● **Task goal**
Search the records for the string "application". Copy each line where it occurs.

● **Extracted entries**

^^^^

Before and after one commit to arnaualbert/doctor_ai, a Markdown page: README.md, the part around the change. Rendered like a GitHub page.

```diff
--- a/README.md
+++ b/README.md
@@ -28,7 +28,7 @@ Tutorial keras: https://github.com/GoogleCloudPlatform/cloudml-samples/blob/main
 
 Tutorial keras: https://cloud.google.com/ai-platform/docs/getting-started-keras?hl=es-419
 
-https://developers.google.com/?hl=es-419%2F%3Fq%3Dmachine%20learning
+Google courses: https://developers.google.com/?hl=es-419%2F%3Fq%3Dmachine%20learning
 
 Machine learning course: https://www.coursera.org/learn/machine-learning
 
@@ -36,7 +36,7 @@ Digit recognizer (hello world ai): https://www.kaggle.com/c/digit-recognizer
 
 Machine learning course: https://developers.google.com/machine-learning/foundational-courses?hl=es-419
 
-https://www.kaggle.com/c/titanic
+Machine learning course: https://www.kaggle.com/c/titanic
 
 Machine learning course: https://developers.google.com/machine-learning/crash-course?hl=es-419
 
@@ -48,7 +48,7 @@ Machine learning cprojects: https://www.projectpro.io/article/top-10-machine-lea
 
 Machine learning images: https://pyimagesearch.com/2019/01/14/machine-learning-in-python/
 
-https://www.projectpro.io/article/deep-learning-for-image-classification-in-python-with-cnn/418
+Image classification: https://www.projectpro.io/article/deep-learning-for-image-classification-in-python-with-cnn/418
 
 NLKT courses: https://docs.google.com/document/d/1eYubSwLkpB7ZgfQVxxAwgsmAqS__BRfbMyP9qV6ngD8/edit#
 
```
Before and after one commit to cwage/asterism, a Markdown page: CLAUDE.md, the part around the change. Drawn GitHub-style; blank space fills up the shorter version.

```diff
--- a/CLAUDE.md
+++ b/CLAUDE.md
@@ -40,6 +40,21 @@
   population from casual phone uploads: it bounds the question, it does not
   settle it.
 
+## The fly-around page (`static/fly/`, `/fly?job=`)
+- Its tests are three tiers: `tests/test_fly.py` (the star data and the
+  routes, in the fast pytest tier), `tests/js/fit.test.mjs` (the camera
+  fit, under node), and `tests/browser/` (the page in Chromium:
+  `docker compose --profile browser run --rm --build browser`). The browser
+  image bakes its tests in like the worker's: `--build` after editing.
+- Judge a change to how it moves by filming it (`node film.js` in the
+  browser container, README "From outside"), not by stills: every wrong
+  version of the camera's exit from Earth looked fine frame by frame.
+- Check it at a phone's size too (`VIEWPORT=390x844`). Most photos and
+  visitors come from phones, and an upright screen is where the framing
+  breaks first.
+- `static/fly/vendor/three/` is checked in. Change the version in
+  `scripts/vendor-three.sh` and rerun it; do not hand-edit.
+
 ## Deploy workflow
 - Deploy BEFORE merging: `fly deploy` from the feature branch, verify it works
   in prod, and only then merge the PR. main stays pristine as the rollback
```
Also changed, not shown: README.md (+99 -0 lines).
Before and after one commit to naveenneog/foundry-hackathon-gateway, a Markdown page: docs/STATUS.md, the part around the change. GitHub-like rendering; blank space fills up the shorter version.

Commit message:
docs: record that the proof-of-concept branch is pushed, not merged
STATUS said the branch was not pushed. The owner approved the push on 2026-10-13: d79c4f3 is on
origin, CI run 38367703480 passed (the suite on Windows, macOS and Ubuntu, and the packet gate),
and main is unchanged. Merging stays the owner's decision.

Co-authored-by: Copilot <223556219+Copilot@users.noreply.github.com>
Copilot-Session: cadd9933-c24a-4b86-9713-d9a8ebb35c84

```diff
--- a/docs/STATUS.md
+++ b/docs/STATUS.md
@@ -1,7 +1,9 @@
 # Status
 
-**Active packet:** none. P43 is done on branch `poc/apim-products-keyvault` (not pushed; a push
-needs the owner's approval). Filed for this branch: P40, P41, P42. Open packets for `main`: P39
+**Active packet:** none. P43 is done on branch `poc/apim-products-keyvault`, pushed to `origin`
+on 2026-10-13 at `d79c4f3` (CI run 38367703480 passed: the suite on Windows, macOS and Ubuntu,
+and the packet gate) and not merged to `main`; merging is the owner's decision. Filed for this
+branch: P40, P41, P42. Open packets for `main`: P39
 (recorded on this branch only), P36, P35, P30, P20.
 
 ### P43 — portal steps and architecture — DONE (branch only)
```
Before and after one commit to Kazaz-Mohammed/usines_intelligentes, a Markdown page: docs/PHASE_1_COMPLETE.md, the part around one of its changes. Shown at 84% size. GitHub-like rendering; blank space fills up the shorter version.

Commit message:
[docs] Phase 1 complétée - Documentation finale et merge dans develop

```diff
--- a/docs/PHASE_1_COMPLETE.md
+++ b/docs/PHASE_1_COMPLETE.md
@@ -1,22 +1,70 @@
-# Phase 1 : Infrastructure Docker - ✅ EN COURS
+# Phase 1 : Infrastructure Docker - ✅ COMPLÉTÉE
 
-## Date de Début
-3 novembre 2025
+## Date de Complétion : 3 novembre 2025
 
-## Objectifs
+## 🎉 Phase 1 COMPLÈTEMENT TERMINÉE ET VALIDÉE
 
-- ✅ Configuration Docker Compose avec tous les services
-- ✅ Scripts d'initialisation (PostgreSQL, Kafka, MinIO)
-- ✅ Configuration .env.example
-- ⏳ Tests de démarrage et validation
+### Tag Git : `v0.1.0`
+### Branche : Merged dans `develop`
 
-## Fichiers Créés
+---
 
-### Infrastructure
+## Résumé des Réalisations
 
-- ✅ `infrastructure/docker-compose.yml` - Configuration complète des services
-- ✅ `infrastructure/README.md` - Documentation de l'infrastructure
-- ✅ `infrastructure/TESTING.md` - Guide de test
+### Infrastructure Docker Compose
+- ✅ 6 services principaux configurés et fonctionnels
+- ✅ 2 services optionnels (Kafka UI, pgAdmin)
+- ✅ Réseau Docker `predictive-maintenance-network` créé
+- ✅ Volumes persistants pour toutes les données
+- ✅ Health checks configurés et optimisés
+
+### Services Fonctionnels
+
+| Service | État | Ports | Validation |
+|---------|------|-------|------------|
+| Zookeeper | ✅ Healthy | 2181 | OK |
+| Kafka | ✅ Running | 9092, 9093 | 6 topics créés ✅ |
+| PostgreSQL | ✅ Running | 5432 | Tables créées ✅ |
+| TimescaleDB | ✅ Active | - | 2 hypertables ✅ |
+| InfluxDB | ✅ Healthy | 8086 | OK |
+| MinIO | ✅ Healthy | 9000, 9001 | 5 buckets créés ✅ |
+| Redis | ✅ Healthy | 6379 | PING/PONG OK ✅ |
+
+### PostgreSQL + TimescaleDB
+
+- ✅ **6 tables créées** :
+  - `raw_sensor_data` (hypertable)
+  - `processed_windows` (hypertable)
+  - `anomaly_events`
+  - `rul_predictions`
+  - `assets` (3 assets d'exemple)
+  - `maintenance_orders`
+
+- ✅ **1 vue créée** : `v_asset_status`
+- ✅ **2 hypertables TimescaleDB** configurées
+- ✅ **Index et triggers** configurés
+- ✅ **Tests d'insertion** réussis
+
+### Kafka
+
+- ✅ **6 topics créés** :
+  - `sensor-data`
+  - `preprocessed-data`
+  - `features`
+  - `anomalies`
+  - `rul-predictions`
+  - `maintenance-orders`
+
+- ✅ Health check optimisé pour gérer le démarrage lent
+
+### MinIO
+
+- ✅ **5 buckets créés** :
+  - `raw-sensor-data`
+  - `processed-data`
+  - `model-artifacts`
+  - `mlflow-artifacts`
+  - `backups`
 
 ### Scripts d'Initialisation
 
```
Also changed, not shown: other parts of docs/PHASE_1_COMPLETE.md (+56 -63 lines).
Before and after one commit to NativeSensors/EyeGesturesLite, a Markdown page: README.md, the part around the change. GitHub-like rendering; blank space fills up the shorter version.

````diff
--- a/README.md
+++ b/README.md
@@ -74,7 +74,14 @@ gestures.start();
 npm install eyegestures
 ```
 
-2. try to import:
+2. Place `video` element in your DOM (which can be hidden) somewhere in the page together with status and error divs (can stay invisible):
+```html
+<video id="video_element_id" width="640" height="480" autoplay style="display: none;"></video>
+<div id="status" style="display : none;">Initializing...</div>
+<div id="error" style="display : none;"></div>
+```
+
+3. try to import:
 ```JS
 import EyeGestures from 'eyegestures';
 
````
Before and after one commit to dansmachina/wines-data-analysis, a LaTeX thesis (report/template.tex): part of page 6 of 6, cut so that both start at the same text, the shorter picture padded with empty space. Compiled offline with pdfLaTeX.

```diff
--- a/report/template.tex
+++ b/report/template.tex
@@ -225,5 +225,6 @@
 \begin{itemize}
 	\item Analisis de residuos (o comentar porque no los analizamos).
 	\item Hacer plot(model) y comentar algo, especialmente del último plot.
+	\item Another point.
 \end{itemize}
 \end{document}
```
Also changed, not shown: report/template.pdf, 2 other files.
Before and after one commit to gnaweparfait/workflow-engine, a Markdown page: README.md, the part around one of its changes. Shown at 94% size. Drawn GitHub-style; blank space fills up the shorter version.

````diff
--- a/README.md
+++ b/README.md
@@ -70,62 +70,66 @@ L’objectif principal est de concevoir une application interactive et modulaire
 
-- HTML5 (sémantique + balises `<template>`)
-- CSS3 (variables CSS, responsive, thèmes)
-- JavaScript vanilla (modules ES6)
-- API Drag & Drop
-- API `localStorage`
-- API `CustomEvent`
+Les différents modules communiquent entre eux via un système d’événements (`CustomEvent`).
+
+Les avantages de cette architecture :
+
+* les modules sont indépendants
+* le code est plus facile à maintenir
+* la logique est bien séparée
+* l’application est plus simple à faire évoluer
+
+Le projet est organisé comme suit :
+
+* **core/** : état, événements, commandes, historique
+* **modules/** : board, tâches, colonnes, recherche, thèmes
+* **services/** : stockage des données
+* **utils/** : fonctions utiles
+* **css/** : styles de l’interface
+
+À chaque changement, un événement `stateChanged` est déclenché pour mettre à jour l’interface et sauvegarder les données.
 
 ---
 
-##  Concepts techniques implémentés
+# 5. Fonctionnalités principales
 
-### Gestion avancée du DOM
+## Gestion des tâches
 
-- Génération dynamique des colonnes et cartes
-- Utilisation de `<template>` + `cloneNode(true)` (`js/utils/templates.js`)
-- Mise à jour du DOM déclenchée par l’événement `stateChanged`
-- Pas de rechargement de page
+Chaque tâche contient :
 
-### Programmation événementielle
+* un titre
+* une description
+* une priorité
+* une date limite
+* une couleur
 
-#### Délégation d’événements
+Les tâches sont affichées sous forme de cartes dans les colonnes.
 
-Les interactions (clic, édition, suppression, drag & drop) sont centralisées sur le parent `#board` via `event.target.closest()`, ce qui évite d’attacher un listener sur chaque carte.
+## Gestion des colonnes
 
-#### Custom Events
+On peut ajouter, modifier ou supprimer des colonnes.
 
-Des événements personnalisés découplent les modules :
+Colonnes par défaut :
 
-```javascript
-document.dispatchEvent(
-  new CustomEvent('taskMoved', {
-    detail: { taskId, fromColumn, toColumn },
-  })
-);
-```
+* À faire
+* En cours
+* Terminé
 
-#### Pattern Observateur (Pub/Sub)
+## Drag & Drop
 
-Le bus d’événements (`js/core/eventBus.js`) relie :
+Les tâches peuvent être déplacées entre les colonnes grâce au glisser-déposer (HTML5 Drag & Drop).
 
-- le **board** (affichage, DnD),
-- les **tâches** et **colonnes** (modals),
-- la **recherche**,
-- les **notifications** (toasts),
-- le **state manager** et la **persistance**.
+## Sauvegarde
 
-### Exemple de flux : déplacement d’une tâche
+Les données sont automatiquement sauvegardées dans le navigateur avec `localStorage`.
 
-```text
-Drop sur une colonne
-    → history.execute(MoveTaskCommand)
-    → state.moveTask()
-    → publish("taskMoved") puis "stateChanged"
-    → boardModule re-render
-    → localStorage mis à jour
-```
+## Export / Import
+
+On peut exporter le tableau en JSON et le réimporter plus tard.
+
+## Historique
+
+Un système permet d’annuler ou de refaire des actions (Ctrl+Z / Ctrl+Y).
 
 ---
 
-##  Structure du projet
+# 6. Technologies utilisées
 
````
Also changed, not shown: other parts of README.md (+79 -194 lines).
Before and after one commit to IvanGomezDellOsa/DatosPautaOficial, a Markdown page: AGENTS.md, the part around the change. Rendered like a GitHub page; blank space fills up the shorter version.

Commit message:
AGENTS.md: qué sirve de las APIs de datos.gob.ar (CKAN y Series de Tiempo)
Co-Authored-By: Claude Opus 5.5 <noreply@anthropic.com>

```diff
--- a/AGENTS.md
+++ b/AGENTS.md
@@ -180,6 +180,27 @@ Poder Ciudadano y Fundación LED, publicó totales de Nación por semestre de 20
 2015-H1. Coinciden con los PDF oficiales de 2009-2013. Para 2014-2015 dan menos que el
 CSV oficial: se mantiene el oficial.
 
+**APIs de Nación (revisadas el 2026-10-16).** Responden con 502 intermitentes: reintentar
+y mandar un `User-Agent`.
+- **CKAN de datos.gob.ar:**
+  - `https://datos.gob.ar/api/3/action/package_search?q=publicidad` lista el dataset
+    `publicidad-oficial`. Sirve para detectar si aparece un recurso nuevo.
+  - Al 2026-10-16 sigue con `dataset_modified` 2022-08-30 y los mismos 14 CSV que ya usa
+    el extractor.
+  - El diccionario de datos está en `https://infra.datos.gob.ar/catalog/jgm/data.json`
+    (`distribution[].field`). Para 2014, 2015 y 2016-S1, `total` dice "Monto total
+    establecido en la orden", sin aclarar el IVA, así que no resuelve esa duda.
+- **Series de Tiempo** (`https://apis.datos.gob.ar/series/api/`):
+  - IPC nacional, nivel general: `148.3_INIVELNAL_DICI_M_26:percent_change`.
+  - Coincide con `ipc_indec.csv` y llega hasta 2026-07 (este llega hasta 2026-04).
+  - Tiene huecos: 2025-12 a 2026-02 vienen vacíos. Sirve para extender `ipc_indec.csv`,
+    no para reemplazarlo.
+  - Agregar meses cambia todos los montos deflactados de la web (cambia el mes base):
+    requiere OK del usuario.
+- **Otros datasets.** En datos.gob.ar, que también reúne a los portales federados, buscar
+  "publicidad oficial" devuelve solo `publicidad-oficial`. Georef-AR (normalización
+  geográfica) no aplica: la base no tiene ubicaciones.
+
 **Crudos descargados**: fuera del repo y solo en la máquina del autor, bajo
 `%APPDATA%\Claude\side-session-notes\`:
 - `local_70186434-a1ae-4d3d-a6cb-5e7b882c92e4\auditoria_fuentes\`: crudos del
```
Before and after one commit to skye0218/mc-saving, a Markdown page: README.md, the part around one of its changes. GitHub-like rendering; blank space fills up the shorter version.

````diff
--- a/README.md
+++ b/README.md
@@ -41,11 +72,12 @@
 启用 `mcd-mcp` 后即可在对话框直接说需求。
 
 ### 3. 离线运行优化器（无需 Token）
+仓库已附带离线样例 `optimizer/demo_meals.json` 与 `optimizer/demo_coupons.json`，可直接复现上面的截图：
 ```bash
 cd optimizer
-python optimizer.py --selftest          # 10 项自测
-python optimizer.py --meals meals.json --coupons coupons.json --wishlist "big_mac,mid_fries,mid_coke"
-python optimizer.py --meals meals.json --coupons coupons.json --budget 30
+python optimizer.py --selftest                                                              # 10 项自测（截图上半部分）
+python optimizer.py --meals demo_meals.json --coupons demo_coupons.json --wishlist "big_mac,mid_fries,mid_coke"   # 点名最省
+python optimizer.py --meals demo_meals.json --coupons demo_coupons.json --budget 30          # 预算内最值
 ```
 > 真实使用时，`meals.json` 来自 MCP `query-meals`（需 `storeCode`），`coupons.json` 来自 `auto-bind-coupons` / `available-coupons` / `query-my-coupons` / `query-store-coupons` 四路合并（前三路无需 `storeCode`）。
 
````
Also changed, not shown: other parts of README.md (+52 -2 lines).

^^^^

● **Solution to the problem**
@@ -70,62 +70,66 @@ L’objectif principal est de concevoir une application interactive et modulaire
+* l’application est plus simple à faire évoluer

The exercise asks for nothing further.